The U.S. nonfarm payrolls report is expected to show that employers added 185,000 jobs in January, according to the median estimate of economists polled by Reuters.
China’s economy is on track to meet the official growth target for 2017, the head of the state planning agency said on Saturday.
“We expect to achieve the full-year growth target of about 6
Oman Daily Observer
Range from technologies that enhance the digital workplace, such as workstream collaboration, workforce analytics and video message-oriented middleware (MOM), to security (endpoint detection and res
Hong Kong stocks rose, led by a rebound in shares that had driven a slump on Thursday.
The Hang Seng Index advanced 1% as of 08:26 as Industrial & Commercial Bank of China and Ping An Insu
Brazil stocks were higher after the close on Friday, as gains in the Basic Materials, Financials and Public Utilities sectors led shares higher.
At the close in Sao Paulo, the Bovespa rose 0

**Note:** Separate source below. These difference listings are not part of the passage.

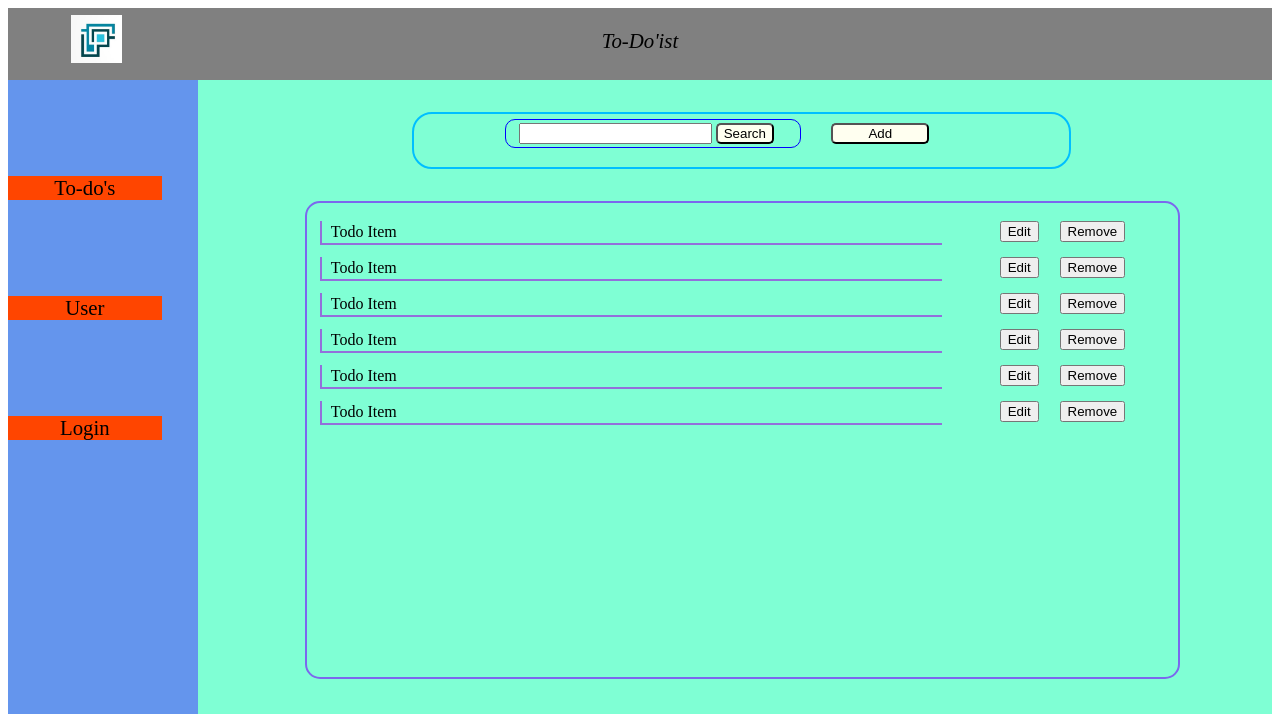
Repository: tavisca-pkadam/Todo-Website
Page: home.html
An editor plug-in stored every save of this project. The page is shown before and after a run of saves, followed by the edit.
The browser window is 1280 px wide. The pictures show the whole page.

Above is the page before, as saved 2019-08-20 08:45:17.

### home.html
<!DOCTYPE html>
<html>
  <head>
    <meta charset="utf-8" />
    <meta http-equiv="X-UA-Compatible" content="IE=edge" />
    <title>Page Title</title>
    <meta name="viewport" content="width=device-width, initial-scale=1" />
    <link rel="stylesheet" type="text/css" media="screen" href="main.css" />

    <link rel="import" href="components/header.html" />

    <!-- <script src='main.js'></script> -->
  </head>
  <body>
    <div id="head" class="header">
      <img id="company_logo" src="src/logo.jpg" width="5%" />
      <p id="todo_header"><i>To-Do'ist</i></p>
    </div>


    <div id="side_nav">
      <div id="side_todo"  class="side_btn">
        To-do's
      </div>
      <div id="side_user" class="side_btn">
        User
      </div>
      <div id="side_login" class="side_btn">
        Login
      </div>
    </div>
    <div id="todo_content">
        <div id="todo_content_head">
            <div id="todo_content_search">
                <input type="text" style="padding-right:10px">
                <button class="search_button">Search</button>
            </div>
            <button id="todo_content_add" class="search_button">Add</button>
        </div>
        <div id="todo_list">
            <div class="todo_item">
                <div class="todo_detail">
                        Todo Item
                </div>
                <button class="todo_edit_btn">Edit</button>
                <button>Remove</button>
            </div>
            <div class="todo_item">
                <div class="todo_detail">
                        Todo Item
                </div>
                <button class="todo_edit_btn">Edit</button>
                <button>Remove</button>
            </div>
            <div class="todo_item">
                <div class="todo_detail">
                        Todo Item
                </div>
                <button class="todo_edit_btn">Edit</button>
                <button>Remove</button>
            </div>
            <div class="todo_item">
                <div class="todo_detail">
                        Todo Item
                </div>
                <button class="todo_edit_btn">Edit</button>
                <button>Remove</button>
            </div>
            <div class="todo_item">
                <div class="todo_detail">
                        Todo Item
                </div>
                <button class="todo_edit_btn">Edit</button>
                <button>Remove</button>
            </div>
            <div class="todo_item">
                <div class="todo_detail">
                        Todo Item
                </div>
                <button class="todo_edit_btn">Edit</button>
                <button>Remove</button>
            </div>
        </div>
    </div>
  </body>
</html>

### main.css
.header {
    background-color:gray;
    position: relative;
    width: 100%;
    height: 10vh;
}

#company_logo {
    position: absolute;
    left: 5%;
    width: 4%;
    margin-top: 1vh;
}

#todo_header {
    font-size: 1.3em;
    font-style: oblique;
    font-stretch: expanded;
    position: absolute;
    width: 100%;
    text-align: center;
    /* right: 45%; */
}

#side_nav {
    position: fixed;
    width: 15%;
    background-color: cornflowerblue;
    height: 88vh;
}

.side_btn {
    text-align: center;
    width: 80%;
    position: relative;
    background-color: orangered;
    margin-top: 50%;
    font-size: 1.3rem
}


#todo_content {
    position: relative;
    left: 15%;
    width:85%;
    background-color: aquamarine;
    height: 88vh;
}

#todo_content_head {
    border: 1px;
    position: relative;
    /* background-color: deepskyblue; */
    padding: 5px;
    width: 60%;
    height: 6vh;
    border-radius: 20px;
    left: 20%;
    top: 5%;

    border-width: 2px;
    border-style: solid;
    border-color: deepskyblue;
}

.search_button{
    text-align: center;
    background-color: ivory;
    border-radius: 5px;
}

#todo_content_search{
    position: absolute;
    /* background-color: darksalmon; */
    padding: 0.5%;
    margin-left:4%;
    padding-left: 2%;
    padding-right: 4%;
    left: 5vw;
    border-radius: 10px;
    border-width: 1px;
    border-style: solid;
    border-color: blue;

}
#todo_content_add {
    position: absolute;
    background-color: ivory;
    left: 30vw;
    /* top: 10px; */
    width: 15%;
    margin: 4px;
    margin-left: 5%;
}


#todo_list {
    /* background-color: mediumslateblue; */
    position: relative;
    width: 80%;
    left: 10%;
    top: 10%;
    height: 65vh;
    border-radius: 15px;
    padding:3px;
    padding-left: 8px;


    border-width: 2px;
    border-style: solid;
    border-color: mediumslateblue;
}

.todo_item{
    margin:5px;
    margin-top: 15px;
}

.todo_edit_btn{
    margin-left: 80%;
    margin-right: 2%;
}

.todo_detail{
    width: 70%;

    position: absolute;
    padding: 2px;
    padding-left: 1%;

    border-bottom: 6px solid;
    border-left: 6px solid;
    border-width: 2px;
    border-color: mediumpurple;
    }

After the next 3 saves:
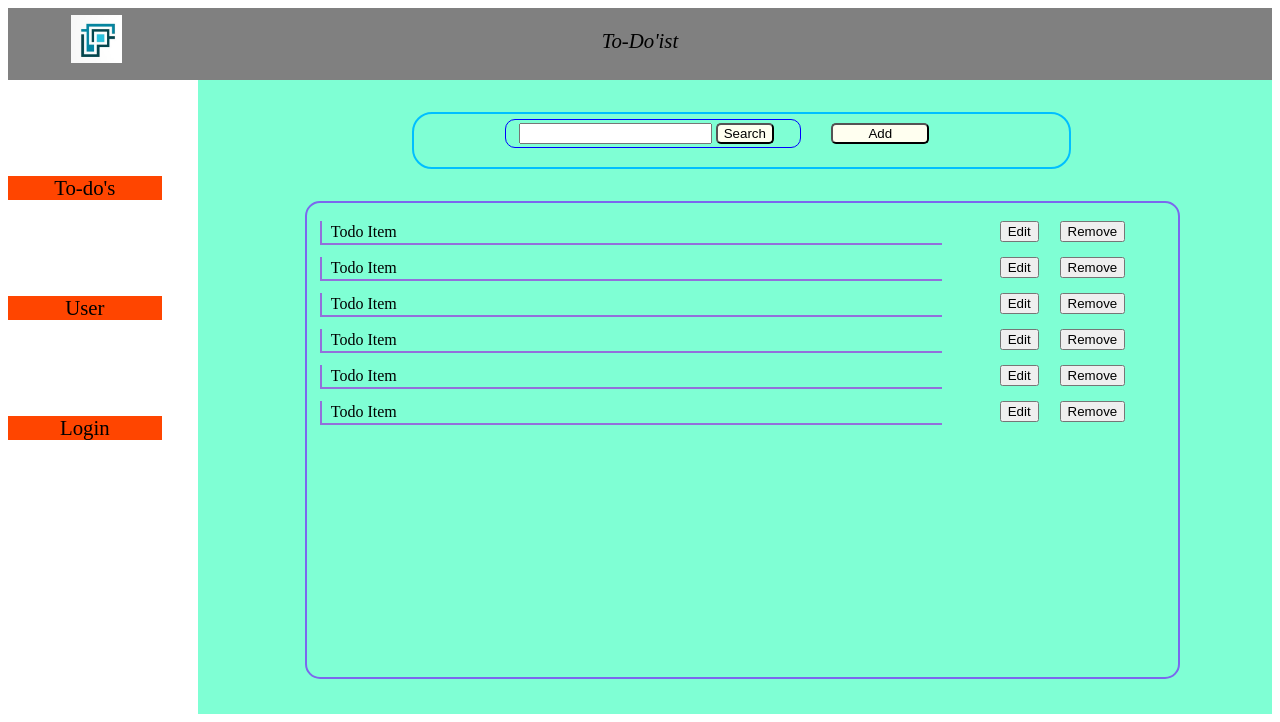
The 3 saves are shown as one change because they came seconds apart.
The last was saved 11 s later.
--- a/main.css
+++ b/main.css
@@ -25,7 +25,7 @@
 #side_nav {
     position: fixed;
     width: 15%;
-    background-color: cornflowerblue;
+    /* background-color: cornflowerblue; */
     height: 88vh;
 }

Asian and European markets rose yesterday, with Japan’s Nikkei clocking up a record-equalling 14 straight wins, while the dollar also rallied on hopes for Donald Trump’s tax cut plans.